Thank you to the Santa Fe New Mexican, Pasatiempo, and Jennifer Levin for writing such a fantastic article on the upcoming Speaker Series at the Indian Arts Research Center (IARC), Trailblazers and Boundary Breakers: Honoring Native Women in Art.”
Lorene Mills of “Report from Santa Fe” interviewed Dr. Gabriella Coleman on January 26 on her lecture topic, “Hacker, Hoaxer, Whistleblower, Spy: The Many Faces of Anonymous”.
Icarus, a documentary film that exposes the systematic doping of Russian athletes, has won the 2018 Academy Award for best documentary feature. Honorary SAR director Eric Dobkin is one of the executive producers of the film, which aired on Netflix.
Dr. Deana Dartt, Anne Ray Scholar 2017-2018, will be presenting and discussing “Mapping the Camino Indigenous: Reclaiming the Road on our Terms” on February 21, 2018 at the College Art Association’s annual conference in Los Angeles. Two other former Resident Scholars, Nancy Marie Mithlo and Amy Lonetree will join her on stage for the session on Visualizing Genocide: Retelling Native American Survival Through Art.

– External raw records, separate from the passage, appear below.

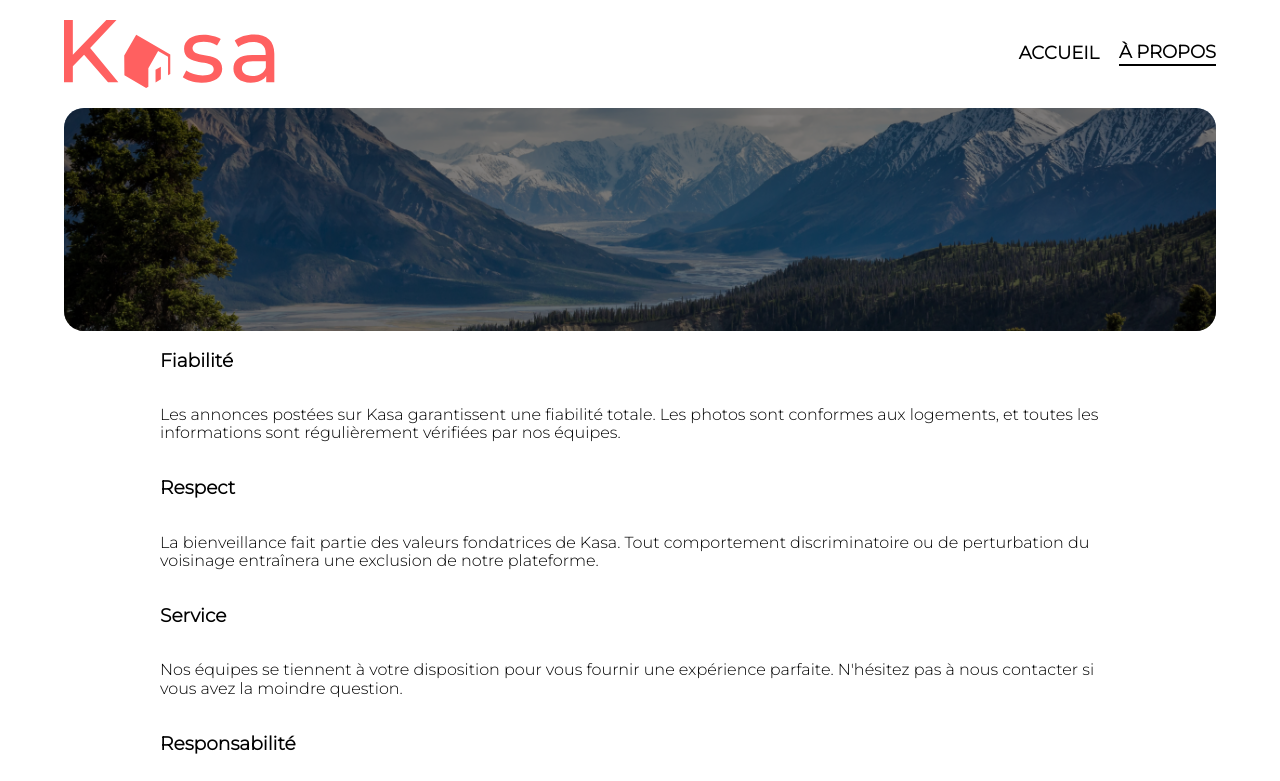
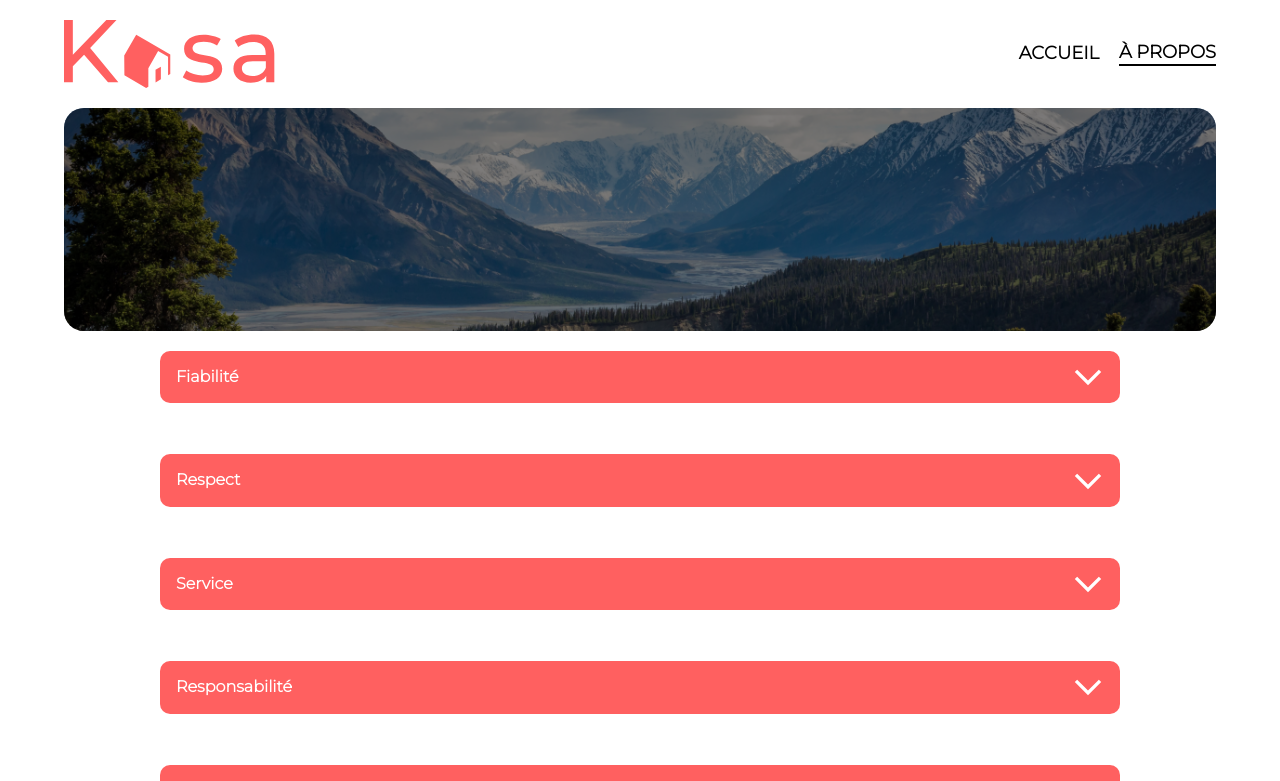
Before and after one commit to manutuli/OC_P6, a React (Vite) app in the folder kasa/: page /about in a window 1280 px wide. Shown: the top 781 px of the page. Built offline with nearby package versions, Linux system fonts and the light colour scheme.

Commit message:
final animations

```diff
--- a/kasa/src/components/Dropdown.jsx
+++ b/kasa/src/components/Dropdown.jsx
@@ -31,8 +31,8 @@ export default function Dropdown({ name, content }) {
       <div className={`drop--${dropState}`}>
         {
           typeof text !== "string" ?
-          <p>{text.map(str => (<span key={str}>{`${str}`}</span>))}</p> :
-          <p> {text} </p>
+          <div className="appliance" >{text.map(str => (<span key={str}>{`${str}`}</span>))}</div> :
+          <p className="description" > {text} </p>
         }
       </div>
     </div>
--- a/kasa/src/styles/Main.scss
+++ b/kasa/src/styles/Main.scss
@@ -1,9 +1,12 @@
 @use './sass/base/fonts';
+//
 @use './sass/layout/main';
 @use './sass/layout/header';
 @use './sass/layout/footer';
+//
 @use './sass/pages/about';
 @use './sass/pages/home';
 @use './sass/pages/housing';
 @use './sass/pages/notfound';
+//
 @use './sass/utils/mixins';
--- a/kasa/src/styles/sass/components/_dropdown.scss
+++ b/kasa/src/styles/sass/components/_dropdown.scss
@@ -9,8 +9,8 @@
 
   /* DROPDOWN MEDIUM */
   .dropdown--medium {
+    gap: 20px;
     margin-bottom: 30px;
-    gap: 20px;
     justify-content: space-between;
   }
 
@@ -19,40 +19,59 @@
   .dropdown--container {
     cursor: pointer;
     width: 100%;
-    align-self: stretch;
-    align-items: flex-start;
   }
   .dropdown--container > .title {
+    border-radius: 10px;
+    justify-content: space-between;
+    width: 100%;
     color: #fff;
     padding: 1px 16px 1px 16px;
-    width: 100%;
     background-color: #FF6060;
   }
   .dropdown--container > .title > h3{
     font-size: medium;
   }
-  .dropdown--container > div{
+  .dropdown--container > div:nth-child(2){
+    position: relative;
+    margin-top: -10px;
+    z-index: -1;
+    height: 100%;
     width: 100%;
+    max-height: inherit;
+    opacity: 0;
     padding: 20px;
-    border-radius: 10px;
-    justify-content: space-between;
+    border-radius: 0 0 10px 10px;
     background-color: whitesmoke;
+    overflow: hidden;
   }
-  .dropdown--container > .drop--open {
-    border-radius: 0 0 10px 10px;
-    margin-top: -20px;
-    min-height: fit-content;
-    align-items: center;
-    align-self: stretch;
-    color: #000;
-    z-index: -1;
+
+
+  // ANIMATION
+  .dropdown--container > div + .drop--open {
+    opacity: 100%;
+    max-height: 200px;
+    transition: all 1s ease-out;
   }
-  .drop--close {
-    display: none;
+  .dropdown--container > div + .drop--close {
+    opacity: 0;
+    max-height: 1px;
+    transition: all 0.5s ease-out;
   }
-  .arrow--close {
+    .arrow--close {
     transform: rotate(180deg);
   }
-  .drop--open > p > span {
+  .appliance {
+    flex-direction: column;
+    width: 90%;
+    align-items: start;
+  }
+  .appliance > span {
     justify-content: start;
   }
+  // .description {
+  //   margin-bottom: auto;
+  // }
+  // .dropdown--medium > .dropdown--container > div:nth-child(2) > * {
+  // }
+  // .dropdown--medium > .dropdown--container {
+  // }
--- a/kasa/src/styles/sass/layout/_main.scss
+++ b/kasa/src/styles/sass/layout/_main.scss
@@ -14,7 +14,7 @@ html {
     overflow: auto;
     overflow-x: hidden;
     color: #000;
-    height: 100%;
+    // height: 100%;
   }
   div, main, section, nav, header, span, footer {
     display: flex;
--- a/kasa/src/styles/sass/pages/_about.scss
+++ b/kasa/src/styles/sass/pages/_about.scss
@@ -1,8 +1,11 @@
+@use '../components/dropdown';
+
 /* ABOUT */
 .page--about {
   width: 100%;
   flex-direction: column;
 }
+
 .tagline {
   width: 90%;
 }
--- a/kasa/src/styles/sass/pages/_housing.scss
+++ b/kasa/src/styles/sass/pages/_housing.scss
@@ -1,3 +1,5 @@
+@use '../components/slideshow';
+
 .info--house {
     width: 90%;
   }
--- a/kasa/src/styles/sass/utils/_mixins.scss
+++ b/kasa/src/styles/sass/utils/_mixins.scss
@@ -7,12 +7,15 @@
     padding-top: 30px;
     background-color: whitesmoke;
   }
+
   .unsplash--title {
     font-size: 35px;
   }
+
   .dropdown--large {
     width: 75%;
   }
+
   .dropdown--medium {
     width: 100%;
     margin-top: 10px;
@@ -20,56 +23,76 @@
     flex-wrap: nowrap;
     align-items: flex-start;
   }
-    .dropdown--container {
-      justify-content: space-between;
-    }
+
+  // .dropdown--container {
+  //   justify-content: space-between;
+  // }
 }
 
 @media screen and (max-width: 700px) {
-    .banner--logo > img {
+  .banner--logo>img {
     width: 80%;
   }
+
   .navigation {
     font-size: 12px;
     margin-left: 10px;
   }
+
   nav {
     margin-top: inherit;
   }
-    .rating > span{
+
+  .rating>span {
     max-width: 25px;
   }
+
   .rating {
     min-width: 50%;
   }
+
   .host--container {
     margin-bottom: 10px;
   }
+
   /* error */
   .text-big {
     font-size: 130px;
   }
+
   .text-medium {
     font-size: 20px;
   }
+
   .text-small {
     font-size: 14px;
   }
 }
 
 @keyframes down {
-    from {
-      //
+  0% {
+    // display: none;
+    // transform: translateY(10%);
+    height: 10%;
   }
-    to {
-      //
+  100% {
+    // transform: translateY(50%);
+    height: 100%;
   }
 }
-  @keyframes up {
-    from {
-      //
-    }
-    to {
-      //
-    }
-  }
+
+// @keyframes up {
+//   0% {
+//     transform: translateY(10%);
+//     height: 10%;
+//     opacity: 100%;
+//   }
+//   50% {
+//     transform: translateY(-50%);
+//     height: -50%;
+//     opacity: 0;
+//   }
+//   100% {
+//     //
+//   }
+// }
```
Also changed, not shown: kasa/src/components/Banner.jsx (line endings or trailing spaces). Lines whose indentation alone changed are shown as unchanged.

Dedicated to the many accomplishments of 1988-1989 Katrin A. Lamon Artist Fellow and 2000 Ronald and Susan Dubin Fellow Nora Naranjo Morse, the Indian Arts Research Center (IARC) at the School for Advanced Research (SAR) is pleased to announce its 2018 Speaker Series. Trailblazers and Boundary Breakers: Honoring Women in Native Art, a series of four events, examines the indelible impact and often-untold stories of Native American women in art. Through lecture and discussion, speakers will share their knowledge and experience in these topics.
An article in the January 28 issue of the New York Times discusses the complex history of slavery in New Mexico and emerging scholarship on Genízaros, quoting several scholars connected to SAR, including Gregorio Gonzáles, Katrin Lamon Resident Scholar in 2016-2017, and Moisés Gonzáles, a UNM professor who participated in a seminar on Genízaro history and culture held at SAR in May 2016.
SAR is saddened to announce the passing of Eugene (Gene) Thaw on Wednesday, January 3, 2018. He died at his home in Cherry Valley, New York, at the age of 90. As a passionate supporter and collector of Native American arts, Thaw had been a generous donor to SAR since his first gift in 1991.